And, after booting up the game late last night for the first time since 2008, I immediately regretted my decision. Not because Dead Space is a bad game – I was actually astonished at how well it’s aged – but because it’s still able to scare the absolute crap out of me.
Now I’m something of a baby when it comes to horror. Well, modern horror to be specific, not the proper, traditional horror that people like Ridley Scott and James Cameron pioneered in the 1970/80’s with Alien and it’s sequel, Aliens.
The recently cancelled TV iteration of Hannibal was also a bitter-sweet reminder of how great horror can be when done right. Horror is meant to scare, not disgust, and while this is entirely an article for another time, this is also what the original Dead Space nailed about horror.
I first played Dead Space upon release back in 2008, and for some reason I was considerably less of a coward then than I am now. I sat through most of the Saw films (don’t ask me why) and various other garbage films attempting to fill the rotting corpse of the horror genre.
But Dead Space utterly scared me back then, and it scares me just as much now. As previously mentioned it’s aged incredibly well – you could’ve tricked by into thinking it was a full remaster of the game and I probably would’ve believed you – perhaps with the exception of some of the visuals.
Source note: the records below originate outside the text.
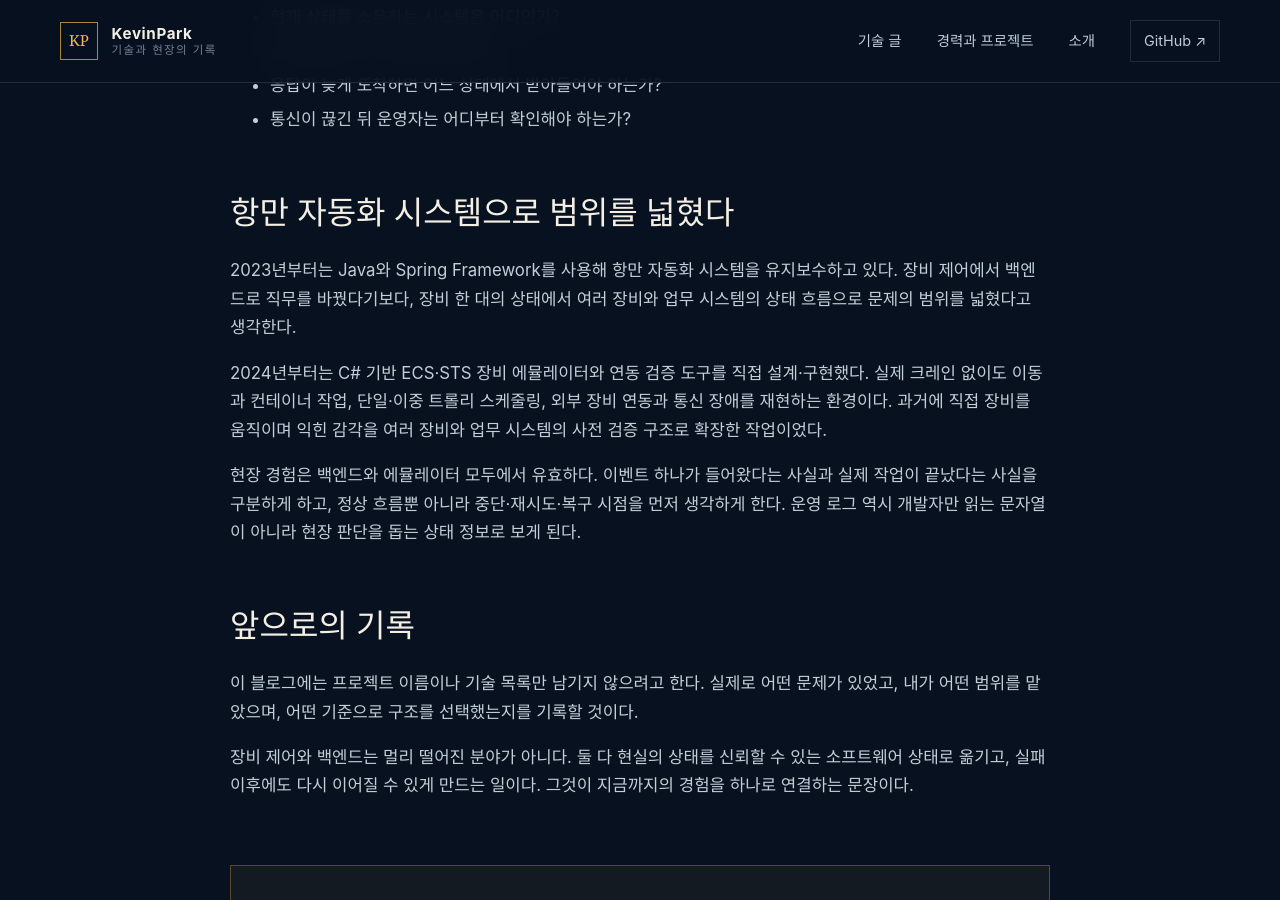
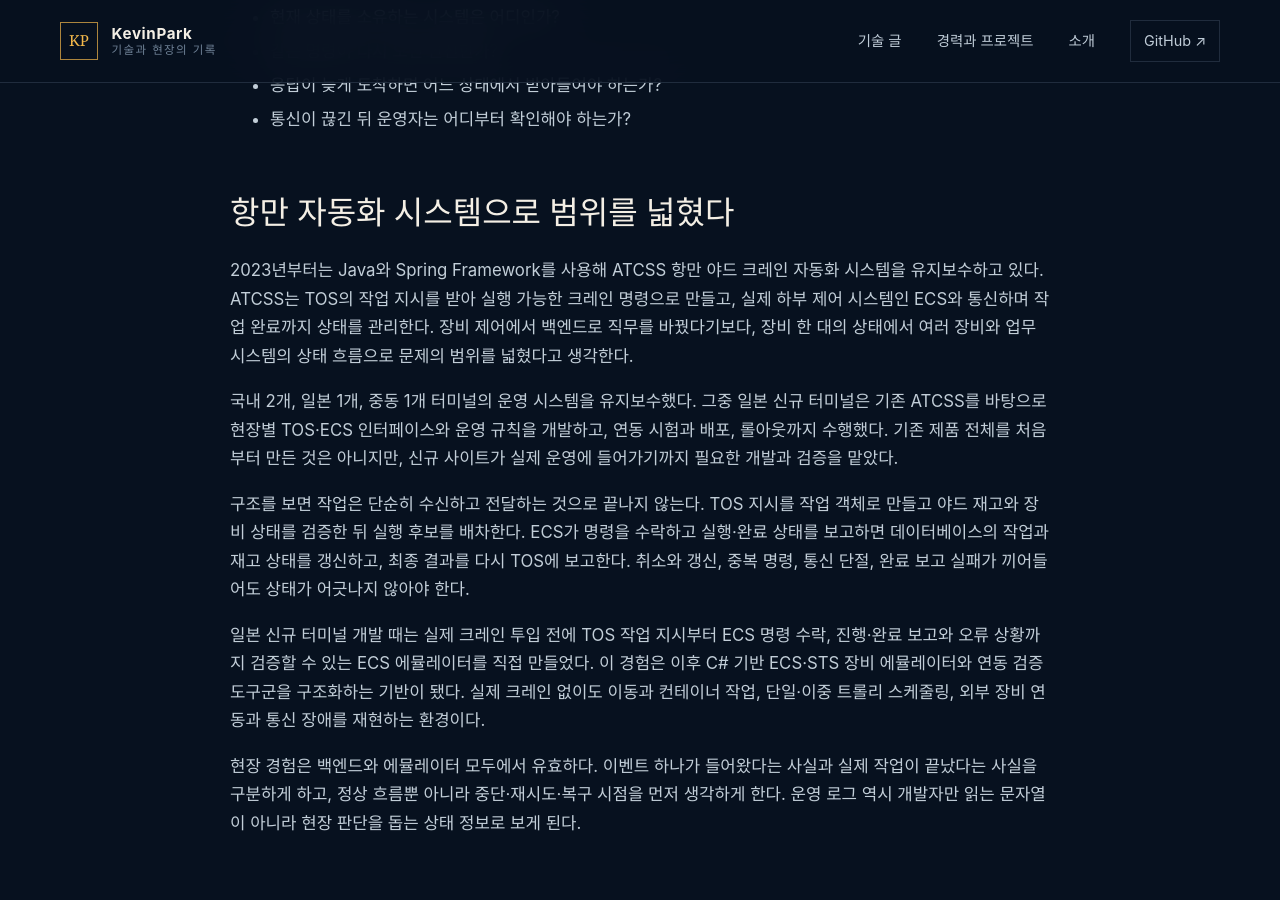
Before and after one commit to parkKevinSB/parkKevinSB.github.io, a Jekyll site: the page built from _posts/2026-07-28-control-engineering-to-backend.md, in a window 1280 px wide and 900 px high, scrolled down 1813 px. Built offline with Jekyll 4.4.1, drawn with Linux system fonts in a browser that asks for light colours.

Commit message:
Enhance details on ATCSS system and ECS emulator development
Updated the content to provide more specific details about the ATCSS port yard crane automation system and the development of the ECS emulator. Added information about maintenance work across multiple terminals and the complexity of task execution and validation.

```diff
--- a/_posts/2026-07-28-control-engineering-to-backend.md
+++ b/_posts/2026-07-28-control-engineering-to-backend.md
@@ -41,9 +41,13 @@ PC 프로그램, PLC, 카메라, 데이터베이스는 각자 다른 시간으
 
 ## 항만 자동화 시스템으로 범위를 넓혔다
 
-2023년부터는 Java와 Spring Framework를 사용해 항만 자동화 시스템을 유지보수하고 있다. 장비 제어에서 백엔드로 직무를 바꿨다기보다, 장비 한 대의 상태에서 여러 장비와 업무 시스템의 상태 흐름으로 문제의 범위를 넓혔다고 생각한다.
+2023년부터는 Java와 Spring Framework를 사용해 ATCSS 항만 야드 크레인 자동화 시스템을 유지보수하고 있다. ATCSS는 TOS의 작업 지시를 받아 실행 가능한 크레인 명령으로 만들고, 실제 하부 제어 시스템인 ECS와 통신하며 작업 완료까지 상태를 관리한다. 장비 제어에서 백엔드로 직무를 바꿨다기보다, 장비 한 대의 상태에서 여러 장비와 업무 시스템의 상태 흐름으로 문제의 범위를 넓혔다고 생각한다.
 
-2024년부터는 C# 기반 ECS·STS 장비 에뮬레이터와 연동 검증 도구를 직접 설계·구현했다. 실제 크레인 없이도 이동과 컨테이너 작업, 단일·이중 트롤리 스케줄링, 외부 장비 연동과 통신 장애를 재현하는 환경이다. 과거에 직접 장비를 움직이며 익힌 감각을 여러 장비와 업무 시스템의 사전 검증 구조로 확장한 작업이었다.
+국내 2개, 일본 1개, 중동 1개 터미널의 운영 시스템을 유지보수했다. 그중 일본 신규 터미널은 기존 ATCSS를 바탕으로 현장별 TOS·ECS 인터페이스와 운영 규칙을 개발하고, 연동 시험과 배포, 롤아웃까지 수행했다. 기존 제품 전체를 처음부터 만든 것은 아니지만, 신규 사이트가 실제 운영에 들어가기까지 필요한 개발과 검증을 맡았다.
+
+구조를 보면 작업은 단순히 수신하고 전달하는 것으로 끝나지 않는다. TOS 지시를 작업 객체로 만들고 야드 재고와 장비 상태를 검증한 뒤 실행 후보를 배차한다. ECS가 명령을 수락하고 실행·완료 상태를 보고하면 데이터베이스의 작업과 재고 상태를 갱신하고, 최종 결과를 다시 TOS에 보고한다. 취소와 갱신, 중복 명령, 통신 단절, 완료 보고 실패가 끼어들어도 상태가 어긋나지 않아야 한다.
+
+일본 신규 터미널 개발 때는 실제 크레인 투입 전에 TOS 작업 지시부터 ECS 명령 수락, 진행·완료 보고와 오류 상황까지 검증할 수 있는 ECS 에뮬레이터를 직접 만들었다. 이 경험은 이후 C# 기반 ECS·STS 장비 에뮬레이터와 연동 검증 도구군을 구조화하는 기반이 됐다. 실제 크레인 없이도 이동과 컨테이너 작업, 단일·이중 트롤리 스케줄링, 외부 장비 연동과 통신 장애를 재현하는 환경이다.
 
 현장 경험은 백엔드와 에뮬레이터 모두에서 유효하다. 이벤트 하나가 들어왔다는 사실과 실제 작업이 끝났다는 사실을 구분하게 하고, 정상 흐름뿐 아니라 중단·재시도·복구 시점을 먼저 생각하게 한다. 운영 로그 역시 개발자만 읽는 문자열이 아니라 현장 판단을 돕는 상태 정보로 보게 된다.
 
```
Now Dead Space is just about fully reliant on jump scares for it’s actual shock factor on the player, since it very cleverly avoids the trap of becoming an obsolete gore-fest, and instead focuses on establishing a fascinating narrative that made me never want to put down the controller for even a second.
I’d almost entirely forgotten where the jump scares in the opening act of the game were, and considering I’ve got the kind of strange memory where I’d remember exactly that sort of thing, this is entirely a testament to the design of Dead Space. In addition to this, the opening act of the game never places the jump scares in the simplest sections, opting instead to go for less obvious jump scares and monster closet placements.
Sure, the setting is stolen from Event Horizon, but that’s no detriment to Dead Space when considering what it adds on top of it’s setting. The game adds a nice, intelligent cast of characters (for the most part), and doesn’t even bother weighing you down with the traditional dim-witted protagonist or sidekick.
The game importantly never outstays it’s welcome either, not having nearly the run-time that 2014’s Alien Isolation sadly carried. It’s a taught, tight experience from start to finish, and Dead Space is always able to dangle the threat of an impending ambush right over the head of the player.
Dead Space is still an utterly sublime experience, and is just as vital to the horror genre now as it was 8 whole years ago. The design and storytelling of the game are an absolute masterclass that other developers should absolutely learn from, especially now that the genre is in somewhat of a lull.